His wife tried to give him some light reading, an attempt to get his nose out of The Grand Inquisitor, Paradise Lost, and Notes from the Underground. “Paul Theroux has written a new book I know you’d like”, she said. Handley had once read everything Theroux had written, and in his younger days thought of the author as his alter-ego – a man of adventure, romance, and exotic travel. But as Theroux advanced into his 70s and became more reflective and philosophical, Handley lost interest. Although their journeys had been parallel in many ways, the rest of the way would have to be travelled alone.
He had once watched three movies a week and saw everything by Herzog, Mann, and Ridley Scott. Now he only watched BBC archival films of King Lear and Timon of Athens; and watched them many times, following along with the text and checking references by Harold Bloom and Nuttall.
I ran into Hadley Lambert a few weeks ago. He looked great – trim, de bonne mine, and vigorous.

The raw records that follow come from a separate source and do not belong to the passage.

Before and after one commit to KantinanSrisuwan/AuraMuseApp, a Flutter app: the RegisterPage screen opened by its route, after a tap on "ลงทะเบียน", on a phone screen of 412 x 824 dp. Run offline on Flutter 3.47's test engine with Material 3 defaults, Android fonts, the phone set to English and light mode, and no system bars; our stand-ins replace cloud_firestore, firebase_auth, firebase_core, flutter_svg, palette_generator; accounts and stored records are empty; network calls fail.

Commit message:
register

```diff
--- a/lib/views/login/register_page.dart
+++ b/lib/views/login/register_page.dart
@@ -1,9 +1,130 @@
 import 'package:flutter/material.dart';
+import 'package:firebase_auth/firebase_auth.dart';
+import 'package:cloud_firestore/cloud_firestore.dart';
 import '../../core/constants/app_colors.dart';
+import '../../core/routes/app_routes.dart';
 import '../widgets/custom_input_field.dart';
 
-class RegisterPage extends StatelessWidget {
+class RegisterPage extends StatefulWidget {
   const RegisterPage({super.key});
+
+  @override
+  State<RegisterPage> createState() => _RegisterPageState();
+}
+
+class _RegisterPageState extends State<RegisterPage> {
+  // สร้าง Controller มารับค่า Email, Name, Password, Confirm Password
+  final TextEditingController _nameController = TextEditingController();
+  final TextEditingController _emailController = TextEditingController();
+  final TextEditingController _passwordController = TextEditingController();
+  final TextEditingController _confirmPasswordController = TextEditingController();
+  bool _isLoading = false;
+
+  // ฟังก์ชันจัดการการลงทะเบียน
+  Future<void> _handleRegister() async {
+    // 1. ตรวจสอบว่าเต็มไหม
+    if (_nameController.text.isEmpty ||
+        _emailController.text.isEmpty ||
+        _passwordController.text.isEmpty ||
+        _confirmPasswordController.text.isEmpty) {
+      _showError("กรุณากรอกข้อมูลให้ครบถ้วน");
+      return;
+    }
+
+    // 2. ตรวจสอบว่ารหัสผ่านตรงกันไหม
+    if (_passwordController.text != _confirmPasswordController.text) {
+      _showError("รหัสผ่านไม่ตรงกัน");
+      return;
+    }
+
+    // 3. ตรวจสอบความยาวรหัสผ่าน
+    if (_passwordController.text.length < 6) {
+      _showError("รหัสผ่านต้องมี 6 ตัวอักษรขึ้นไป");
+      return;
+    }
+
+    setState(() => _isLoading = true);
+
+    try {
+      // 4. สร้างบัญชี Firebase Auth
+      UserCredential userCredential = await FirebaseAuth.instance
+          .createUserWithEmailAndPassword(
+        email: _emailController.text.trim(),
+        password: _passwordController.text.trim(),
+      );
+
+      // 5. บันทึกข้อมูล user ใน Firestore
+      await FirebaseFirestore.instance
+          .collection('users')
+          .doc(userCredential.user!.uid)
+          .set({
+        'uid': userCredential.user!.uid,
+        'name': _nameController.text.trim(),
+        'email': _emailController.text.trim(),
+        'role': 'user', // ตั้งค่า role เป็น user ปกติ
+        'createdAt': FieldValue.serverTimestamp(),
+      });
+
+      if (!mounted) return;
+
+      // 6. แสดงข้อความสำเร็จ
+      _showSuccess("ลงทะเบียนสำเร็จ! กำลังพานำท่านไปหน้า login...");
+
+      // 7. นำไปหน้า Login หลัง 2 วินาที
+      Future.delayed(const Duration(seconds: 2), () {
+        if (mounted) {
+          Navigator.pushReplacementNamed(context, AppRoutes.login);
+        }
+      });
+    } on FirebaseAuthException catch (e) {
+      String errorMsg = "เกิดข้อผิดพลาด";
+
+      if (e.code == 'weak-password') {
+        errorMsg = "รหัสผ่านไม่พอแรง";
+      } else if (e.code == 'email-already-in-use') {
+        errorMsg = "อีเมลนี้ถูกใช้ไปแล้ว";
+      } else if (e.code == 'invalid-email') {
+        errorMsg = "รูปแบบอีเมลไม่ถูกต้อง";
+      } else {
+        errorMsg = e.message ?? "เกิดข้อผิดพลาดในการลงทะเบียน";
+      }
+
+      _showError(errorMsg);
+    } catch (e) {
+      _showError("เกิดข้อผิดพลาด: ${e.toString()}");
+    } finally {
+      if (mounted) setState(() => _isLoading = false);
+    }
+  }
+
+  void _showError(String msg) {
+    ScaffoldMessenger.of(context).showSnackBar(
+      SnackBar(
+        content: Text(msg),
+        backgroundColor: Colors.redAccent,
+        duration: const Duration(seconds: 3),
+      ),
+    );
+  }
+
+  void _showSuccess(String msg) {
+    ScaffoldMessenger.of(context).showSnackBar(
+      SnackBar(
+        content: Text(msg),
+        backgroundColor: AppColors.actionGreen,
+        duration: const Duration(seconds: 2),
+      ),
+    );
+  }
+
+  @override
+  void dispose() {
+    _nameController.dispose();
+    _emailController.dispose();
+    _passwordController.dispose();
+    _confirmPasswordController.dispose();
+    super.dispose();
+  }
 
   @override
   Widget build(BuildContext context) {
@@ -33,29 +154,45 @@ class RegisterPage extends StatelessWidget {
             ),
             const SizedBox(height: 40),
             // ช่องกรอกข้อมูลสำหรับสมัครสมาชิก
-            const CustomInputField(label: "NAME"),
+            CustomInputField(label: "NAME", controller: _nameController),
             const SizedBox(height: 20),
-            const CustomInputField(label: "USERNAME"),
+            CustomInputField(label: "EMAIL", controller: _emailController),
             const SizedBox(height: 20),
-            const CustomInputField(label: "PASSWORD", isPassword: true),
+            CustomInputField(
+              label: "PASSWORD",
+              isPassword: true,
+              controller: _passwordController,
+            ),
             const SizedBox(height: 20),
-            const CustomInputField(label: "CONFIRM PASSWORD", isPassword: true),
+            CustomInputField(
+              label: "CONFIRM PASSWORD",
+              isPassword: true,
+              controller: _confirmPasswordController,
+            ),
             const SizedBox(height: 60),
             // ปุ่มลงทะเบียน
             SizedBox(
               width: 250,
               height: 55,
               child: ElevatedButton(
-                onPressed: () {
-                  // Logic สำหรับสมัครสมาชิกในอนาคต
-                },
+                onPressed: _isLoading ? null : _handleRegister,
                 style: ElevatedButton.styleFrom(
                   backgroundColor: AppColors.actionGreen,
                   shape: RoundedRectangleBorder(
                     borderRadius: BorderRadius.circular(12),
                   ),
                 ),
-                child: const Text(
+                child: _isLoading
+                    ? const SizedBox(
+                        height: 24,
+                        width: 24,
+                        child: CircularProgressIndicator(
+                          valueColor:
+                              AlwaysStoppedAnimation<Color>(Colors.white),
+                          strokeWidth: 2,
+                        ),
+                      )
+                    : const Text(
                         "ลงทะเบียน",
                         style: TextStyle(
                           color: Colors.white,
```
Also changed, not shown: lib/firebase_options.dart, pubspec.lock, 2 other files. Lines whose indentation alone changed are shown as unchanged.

I told him so. “Numbers don’t lie”, he replied, and told me how he dismissed doctors who told him that he had the prostate of a 40 year-old and the heart of a teenager; and politely thanked his wife who cited actuarial tables that projected his life well into his 90s.
Anyone who didn’t know Handley Lambert would have said that he was the model retiree – immersed in Shakespeare and Tolstoy, parsing the epic poetry of Milton and Donne, writing essays on metaphysics and meaning, and involved in a productive and meaningful second career.
I knew better, however, and saw that Handley’s enterprises were all done for a very particular, urgent purpose. “We all die alone”, he told me, “and I want to be bloody ready.”